*YOUR ASSIGNMENT:*
Whatever pictures appear, omit them, and repeat the data below exactly.

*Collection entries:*

_ _ _ _ _

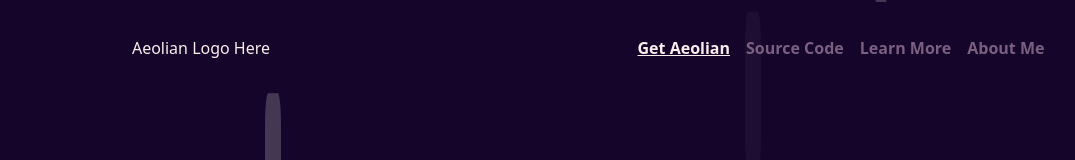
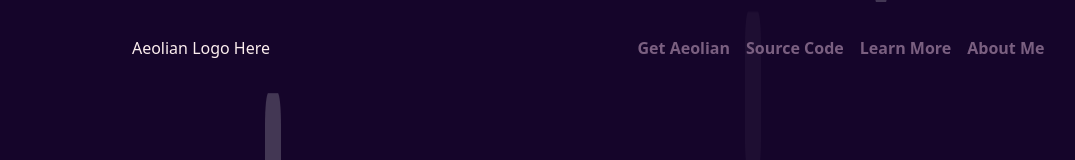
Before and after one commit to Ozzie-code-alt/AeolianWebsite, a React (Vite) app in the folder AeolianWebsite/: page / in a window 1280 px wide. Shown: the top 160 px of the page, without its empty margins (119-1194 px from the left). Built offline with nearby package versions, Linux system fonts and the light colour scheme.

Commit message:
FixedNav bug

```diff
--- a/AeolianWebsite/src/layout/layout-styles/navbar.css
+++ b/AeolianWebsite/src/layout/layout-styles/navbar.css
@@ -28,11 +28,26 @@
     font-weight: 900;
     border-bottom: 1px solid transparent;
     transition: 0.5s ease-in-out;
+
 }
-
+.nav-main-container nav ul li .getAeolian{
+  color: #7A5F80;
+  list-style: none;
+  font-weight: 900;
+  border-bottom: 1px solid transparent;
+  transition: 0.5s ease-in-out;
+  text-decoration: none;
+}
 .nav-main-container nav ul li:hover{
   color: whitesmoke;
   border-bottom-width: 100%; /* Increase the border width to create the effect */
   border-bottom-color: white; /* Set the border color to white */
   cursor:pointer;
 }
+
+.nav-main-container nav ul li .getAeolian:hover{
+  color: whitesmoke;
+  border-bottom-width: 100%; /* Increase the border width to create the effect */
+  border-bottom-color: white; /* Set the border color to white */
+  cursor:pointer;
+}
--- a/AeolianWebsite/src/layout/mainPage/Navbar.jsx
+++ b/AeolianWebsite/src/layout/mainPage/Navbar.jsx
@@ -10,7 +10,7 @@ function Navbar() {
     <p>Aeolian Logo Here</p>
   </div>
   <ul>
-    <li> <Link to={'/getAeolian'}>Get Aeolian </Link></li>
+    <li> <Link to={'/getAeolian'} className='getAeolian'>Get Aeolian </Link></li>
     <li> Source Code</li>
     <li> Learn More</li>
     <li> About Me</li>
```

_ _ _ _ _

*FINAL ANSWER:*
Before and after one commit to Ozzie-code-alt/AeolianWebsite, a React (Vite) app in the folder AeolianWebsite/: page / in a window 1280 px wide. Shown: the top 160 px of the page, without its empty margins (119-1194 px from the left). Built offline with nearby package versions, Linux system fonts and the light colour scheme.

Commit message:
FixedNav bug

```diff
--- a/AeolianWebsite/src/layout/layout-styles/navbar.css
+++ b/AeolianWebsite/src/layout/layout-styles/navbar.css
@@ -28,11 +28,26 @@
     font-weight: 900;
     border-bottom: 1px solid transparent;
     transition: 0.5s ease-in-out;
+
 }
-
+.nav-main-container nav ul li .getAeolian{
+  color: #7A5F80;
+  list-style: none;
+  font-weight: 900;
+  border-bottom: 1px solid transparent;
+  transition: 0.5s ease-in-out;
+  text-decoration: none;
+}
 .nav-main-container nav ul li:hover{
   color: whitesmoke;
   border-bottom-width: 100%; /* Increase the border width to create the effect */
   border-bottom-color: white; /* Set the border color to white */
   cursor:pointer;
 }
+
+.nav-main-container nav ul li .getAeolian:hover{
+  color: whitesmoke;
+  border-bottom-width: 100%; /* Increase the border width to create the effect */
+  border-bottom-color: white; /* Set the border color to white */
+  cursor:pointer;
+}
--- a/AeolianWebsite/src/layout/mainPage/Navbar.jsx
+++ b/AeolianWebsite/src/layout/mainPage/Navbar.jsx
@@ -10,7 +10,7 @@ function Navbar() {
     <p>Aeolian Logo Here</p>
   </div>
   <ul>
-    <li> <Link to={'/getAeolian'}>Get Aeolian </Link></li>
+    <li> <Link to={'/getAeolian'} className='getAeolian'>Get Aeolian </Link></li>
     <li> Source Code</li>
     <li> Learn More</li>
     <li> About Me</li>
```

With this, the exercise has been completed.